TASK DESCRIPTION -> Write the data out verbatim.

====== RECORDS ======

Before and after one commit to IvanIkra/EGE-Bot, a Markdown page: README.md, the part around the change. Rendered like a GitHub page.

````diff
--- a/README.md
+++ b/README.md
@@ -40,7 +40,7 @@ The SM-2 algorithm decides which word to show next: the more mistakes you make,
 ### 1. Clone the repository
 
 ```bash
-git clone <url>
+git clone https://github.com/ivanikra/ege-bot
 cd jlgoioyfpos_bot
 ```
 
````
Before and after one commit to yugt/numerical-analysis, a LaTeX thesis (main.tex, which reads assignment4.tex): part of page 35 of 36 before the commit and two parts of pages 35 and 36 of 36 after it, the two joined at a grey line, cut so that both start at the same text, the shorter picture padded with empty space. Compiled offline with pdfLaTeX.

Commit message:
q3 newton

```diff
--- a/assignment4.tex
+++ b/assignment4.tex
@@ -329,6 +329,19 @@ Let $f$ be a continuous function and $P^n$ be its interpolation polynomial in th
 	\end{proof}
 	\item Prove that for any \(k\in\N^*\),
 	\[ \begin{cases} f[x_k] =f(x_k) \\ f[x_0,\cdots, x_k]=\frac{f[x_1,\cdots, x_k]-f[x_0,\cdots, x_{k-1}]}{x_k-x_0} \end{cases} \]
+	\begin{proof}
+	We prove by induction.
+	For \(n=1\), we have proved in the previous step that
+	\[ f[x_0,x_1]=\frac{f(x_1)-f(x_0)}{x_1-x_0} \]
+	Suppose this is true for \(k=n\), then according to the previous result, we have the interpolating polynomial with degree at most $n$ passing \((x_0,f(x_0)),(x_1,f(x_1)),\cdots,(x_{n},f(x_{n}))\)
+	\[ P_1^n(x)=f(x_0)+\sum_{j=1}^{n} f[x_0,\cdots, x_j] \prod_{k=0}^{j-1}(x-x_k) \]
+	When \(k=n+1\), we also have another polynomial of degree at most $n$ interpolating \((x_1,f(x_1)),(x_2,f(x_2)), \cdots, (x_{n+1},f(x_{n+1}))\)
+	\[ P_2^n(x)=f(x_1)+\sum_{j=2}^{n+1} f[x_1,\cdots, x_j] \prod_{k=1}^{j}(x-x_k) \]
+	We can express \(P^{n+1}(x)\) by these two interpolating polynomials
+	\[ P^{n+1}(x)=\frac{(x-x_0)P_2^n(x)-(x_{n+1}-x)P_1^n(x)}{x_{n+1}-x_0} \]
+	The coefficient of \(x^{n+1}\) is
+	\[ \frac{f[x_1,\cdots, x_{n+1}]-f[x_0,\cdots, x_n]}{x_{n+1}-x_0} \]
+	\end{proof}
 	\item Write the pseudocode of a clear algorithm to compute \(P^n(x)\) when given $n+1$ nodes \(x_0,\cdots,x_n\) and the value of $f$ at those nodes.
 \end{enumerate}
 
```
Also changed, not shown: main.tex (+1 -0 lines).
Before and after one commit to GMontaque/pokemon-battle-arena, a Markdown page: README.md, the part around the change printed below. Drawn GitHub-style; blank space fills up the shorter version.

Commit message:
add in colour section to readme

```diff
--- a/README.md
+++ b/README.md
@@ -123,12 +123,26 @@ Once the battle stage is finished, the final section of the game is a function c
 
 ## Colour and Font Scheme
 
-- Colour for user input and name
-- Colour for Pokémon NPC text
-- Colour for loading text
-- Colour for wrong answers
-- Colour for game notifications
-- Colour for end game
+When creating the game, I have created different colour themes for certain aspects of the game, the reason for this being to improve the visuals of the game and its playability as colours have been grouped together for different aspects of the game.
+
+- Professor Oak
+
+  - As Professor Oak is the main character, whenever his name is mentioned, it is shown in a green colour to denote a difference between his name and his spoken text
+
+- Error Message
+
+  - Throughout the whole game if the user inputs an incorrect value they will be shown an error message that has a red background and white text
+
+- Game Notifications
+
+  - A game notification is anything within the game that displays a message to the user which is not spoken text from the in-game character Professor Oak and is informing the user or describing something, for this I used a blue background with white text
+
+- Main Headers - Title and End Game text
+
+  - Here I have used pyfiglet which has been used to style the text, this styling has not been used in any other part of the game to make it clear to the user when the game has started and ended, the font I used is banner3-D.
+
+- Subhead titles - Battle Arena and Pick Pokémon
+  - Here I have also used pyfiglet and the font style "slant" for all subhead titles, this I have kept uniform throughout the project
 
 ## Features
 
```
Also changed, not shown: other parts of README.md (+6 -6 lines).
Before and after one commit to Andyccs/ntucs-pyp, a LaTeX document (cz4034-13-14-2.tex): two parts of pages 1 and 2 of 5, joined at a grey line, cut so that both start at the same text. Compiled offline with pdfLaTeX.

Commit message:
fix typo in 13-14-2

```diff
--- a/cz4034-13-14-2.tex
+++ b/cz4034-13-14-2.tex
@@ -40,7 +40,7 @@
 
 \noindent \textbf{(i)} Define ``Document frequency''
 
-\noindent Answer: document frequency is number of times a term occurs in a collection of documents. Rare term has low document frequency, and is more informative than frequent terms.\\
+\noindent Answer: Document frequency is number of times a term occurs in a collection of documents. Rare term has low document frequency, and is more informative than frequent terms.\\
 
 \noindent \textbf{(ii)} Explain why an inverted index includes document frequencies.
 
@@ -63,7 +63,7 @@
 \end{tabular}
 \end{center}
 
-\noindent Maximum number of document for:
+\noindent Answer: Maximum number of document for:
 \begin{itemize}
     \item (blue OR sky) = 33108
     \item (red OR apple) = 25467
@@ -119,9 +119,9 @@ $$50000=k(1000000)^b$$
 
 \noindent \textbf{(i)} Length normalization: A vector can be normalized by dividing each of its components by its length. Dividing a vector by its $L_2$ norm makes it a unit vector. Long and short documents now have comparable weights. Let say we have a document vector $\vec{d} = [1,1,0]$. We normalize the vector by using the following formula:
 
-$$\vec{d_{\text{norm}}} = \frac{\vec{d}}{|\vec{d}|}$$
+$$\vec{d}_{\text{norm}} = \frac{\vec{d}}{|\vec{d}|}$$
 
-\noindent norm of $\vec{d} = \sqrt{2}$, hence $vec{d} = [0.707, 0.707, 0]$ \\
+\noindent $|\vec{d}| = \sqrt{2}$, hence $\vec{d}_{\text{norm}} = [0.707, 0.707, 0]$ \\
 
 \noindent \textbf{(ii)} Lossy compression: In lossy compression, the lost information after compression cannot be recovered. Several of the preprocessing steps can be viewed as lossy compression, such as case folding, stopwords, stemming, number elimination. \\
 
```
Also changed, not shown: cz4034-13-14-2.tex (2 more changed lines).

======

WRITTEN RESPONSE ->
Before and after one commit to IvanIkra/EGE-Bot, a Markdown page: README.md, the part around the change. Rendered like a GitHub page.

````diff
--- a/README.md
+++ b/README.md
@@ -40,7 +40,7 @@ The SM-2 algorithm decides which word to show next: the more mistakes you make,
 ### 1. Clone the repository
 
 ```bash
-git clone <url>
+git clone https://github.com/ivanikra/ege-bot
 cd jlgoioyfpos_bot
 ```
 
````
Before and after one commit to yugt/numerical-analysis, a LaTeX thesis (main.tex, which reads assignment4.tex): part of page 35 of 36 before the commit and two parts of pages 35 and 36 of 36 after it, the two joined at a grey line, cut so that both start at the same text, the shorter picture padded with empty space. Compiled offline with pdfLaTeX.

Commit message:
q3 newton

```diff
--- a/assignment4.tex
+++ b/assignment4.tex
@@ -329,6 +329,19 @@ Let $f$ be a continuous function and $P^n$ be its interpolation polynomial in th
 	\end{proof}
 	\item Prove that for any \(k\in\N^*\),
 	\[ \begin{cases} f[x_k] =f(x_k) \\ f[x_0,\cdots, x_k]=\frac{f[x_1,\cdots, x_k]-f[x_0,\cdots, x_{k-1}]}{x_k-x_0} \end{cases} \]
+	\begin{proof}
+	We prove by induction.
+	For \(n=1\), we have proved in the previous step that
+	\[ f[x_0,x_1]=\frac{f(x_1)-f(x_0)}{x_1-x_0} \]
+	Suppose this is true for \(k=n\), then according to the previous result, we have the interpolating polynomial with degree at most $n$ passing \((x_0,f(x_0)),(x_1,f(x_1)),\cdots,(x_{n},f(x_{n}))\)
+	\[ P_1^n(x)=f(x_0)+\sum_{j=1}^{n} f[x_0,\cdots, x_j] \prod_{k=0}^{j-1}(x-x_k) \]
+	When \(k=n+1\), we also have another polynomial of degree at most $n$ interpolating \((x_1,f(x_1)),(x_2,f(x_2)), \cdots, (x_{n+1},f(x_{n+1}))\)
+	\[ P_2^n(x)=f(x_1)+\sum_{j=2}^{n+1} f[x_1,\cdots, x_j] \prod_{k=1}^{j}(x-x_k) \]
+	We can express \(P^{n+1}(x)\) by these two interpolating polynomials
+	\[ P^{n+1}(x)=\frac{(x-x_0)P_2^n(x)-(x_{n+1}-x)P_1^n(x)}{x_{n+1}-x_0} \]
+	The coefficient of \(x^{n+1}\) is
+	\[ \frac{f[x_1,\cdots, x_{n+1}]-f[x_0,\cdots, x_n]}{x_{n+1}-x_0} \]
+	\end{proof}
 	\item Write the pseudocode of a clear algorithm to compute \(P^n(x)\) when given $n+1$ nodes \(x_0,\cdots,x_n\) and the value of $f$ at those nodes.
 \end{enumerate}
 
```
Also changed, not shown: main.tex (+1 -0 lines).
Before and after one commit to GMontaque/pokemon-battle-arena, a Markdown page: README.md, the part around the change printed below. Drawn GitHub-style; blank space fills up the shorter version.

Commit message:
add in colour section to readme

```diff
--- a/README.md
+++ b/README.md
@@ -123,12 +123,26 @@ Once the battle stage is finished, the final section of the game is a function c
 
 ## Colour and Font Scheme
 
-- Colour for user input and name
-- Colour for Pokémon NPC text
-- Colour for loading text
-- Colour for wrong answers
-- Colour for game notifications
-- Colour for end game
+When creating the game, I have created different colour themes for certain aspects of the game, the reason for this being to improve the visuals of the game and its playability as colours have been grouped together for different aspects of the game.
+
+- Professor Oak
+
+  - As Professor Oak is the main character, whenever his name is mentioned, it is shown in a green colour to denote a difference between his name and his spoken text
+
+- Error Message
+
+  - Throughout the whole game if the user inputs an incorrect value they will be shown an error message that has a red background and white text
+
+- Game Notifications
+
+  - A game notification is anything within the game that displays a message to the user which is not spoken text from the in-game character Professor Oak and is informing the user or describing something, for this I used a blue background with white text
+
+- Main Headers - Title and End Game text
+
+  - Here I have used pyfiglet which has been used to style the text, this styling has not been used in any other part of the game to make it clear to the user when the game has started and ended, the font I used is banner3-D.
+
+- Subhead titles - Battle Arena and Pick Pokémon
+  - Here I have also used pyfiglet and the font style "slant" for all subhead titles, this I have kept uniform throughout the project
 
 ## Features
 
```
Also changed, not shown: other parts of README.md (+6 -6 lines).
Before and after one commit to Andyccs/ntucs-pyp, a LaTeX document (cz4034-13-14-2.tex): two parts of pages 1 and 2 of 5, joined at a grey line, cut so that both start at the same text. Compiled offline with pdfLaTeX.

Commit message:
fix typo in 13-14-2

```diff
--- a/cz4034-13-14-2.tex
+++ b/cz4034-13-14-2.tex
@@ -40,7 +40,7 @@
 
 \noindent \textbf{(i)} Define ``Document frequency''
 
-\noindent Answer: document frequency is number of times a term occurs in a collection of documents. Rare term has low document frequency, and is more informative than frequent terms.\\
+\noindent Answer: Document frequency is number of times a term occurs in a collection of documents. Rare term has low document frequency, and is more informative than frequent terms.\\
 
 \noindent \textbf{(ii)} Explain why an inverted index includes document frequencies.
 
@@ -63,7 +63,7 @@
 \end{tabular}
 \end{center}
 
-\noindent Maximum number of document for:
+\noindent Answer: Maximum number of document for:
 \begin{itemize}
     \item (blue OR sky) = 33108
     \item (red OR apple) = 25467
@@ -119,9 +119,9 @@ $$50000=k(1000000)^b$$
 
 \noindent \textbf{(i)} Length normalization: A vector can be normalized by dividing each of its components by its length. Dividing a vector by its $L_2$ norm makes it a unit vector. Long and short documents now have comparable weights. Let say we have a document vector $\vec{d} = [1,1,0]$. We normalize the vector by using the following formula:
 
-$$\vec{d_{\text{norm}}} = \frac{\vec{d}}{|\vec{d}|}$$
+$$\vec{d}_{\text{norm}} = \frac{\vec{d}}{|\vec{d}|}$$
 
-\noindent norm of $\vec{d} = \sqrt{2}$, hence $vec{d} = [0.707, 0.707, 0]$ \\
+\noindent $|\vec{d}| = \sqrt{2}$, hence $\vec{d}_{\text{norm}} = [0.707, 0.707, 0]$ \\
 
 \noindent \textbf{(ii)} Lossy compression: In lossy compression, the lost information after compression cannot be recovered. Several of the preprocessing steps can be viewed as lossy compression, such as case folding, stopwords, stemming, number elimination. \\
 
```
Also changed, not shown: cz4034-13-14-2.tex (2 more changed lines).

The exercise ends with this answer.